↓↓↓

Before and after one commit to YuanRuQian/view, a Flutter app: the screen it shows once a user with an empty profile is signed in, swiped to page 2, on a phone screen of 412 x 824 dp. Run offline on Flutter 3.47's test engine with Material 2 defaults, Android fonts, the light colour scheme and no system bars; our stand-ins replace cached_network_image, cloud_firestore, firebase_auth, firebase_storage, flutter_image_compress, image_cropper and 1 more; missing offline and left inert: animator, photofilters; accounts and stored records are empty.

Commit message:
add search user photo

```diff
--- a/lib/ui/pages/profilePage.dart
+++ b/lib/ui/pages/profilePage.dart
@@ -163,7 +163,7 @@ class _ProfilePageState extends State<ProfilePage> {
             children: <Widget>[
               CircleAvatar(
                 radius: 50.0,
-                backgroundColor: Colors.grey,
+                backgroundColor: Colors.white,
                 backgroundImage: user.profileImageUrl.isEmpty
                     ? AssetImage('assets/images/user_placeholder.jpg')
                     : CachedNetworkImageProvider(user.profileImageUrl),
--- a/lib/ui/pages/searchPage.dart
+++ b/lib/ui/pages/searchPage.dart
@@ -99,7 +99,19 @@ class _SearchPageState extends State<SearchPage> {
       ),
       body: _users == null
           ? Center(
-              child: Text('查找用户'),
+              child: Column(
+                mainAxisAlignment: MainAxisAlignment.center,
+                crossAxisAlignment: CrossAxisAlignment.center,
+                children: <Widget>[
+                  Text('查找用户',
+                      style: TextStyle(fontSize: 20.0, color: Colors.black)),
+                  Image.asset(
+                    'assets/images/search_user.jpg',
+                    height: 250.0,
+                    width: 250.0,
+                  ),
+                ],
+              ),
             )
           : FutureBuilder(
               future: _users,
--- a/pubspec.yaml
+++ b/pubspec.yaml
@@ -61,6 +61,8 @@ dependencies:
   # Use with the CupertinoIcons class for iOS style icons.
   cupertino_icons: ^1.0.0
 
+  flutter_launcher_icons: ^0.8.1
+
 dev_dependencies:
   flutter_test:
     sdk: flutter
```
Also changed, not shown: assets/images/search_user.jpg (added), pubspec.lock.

↑↑↑

- [What is expected] Go line by line through the listing and count every line that includes the word "assets". Only the total is needed.

- [Solution for this task] 3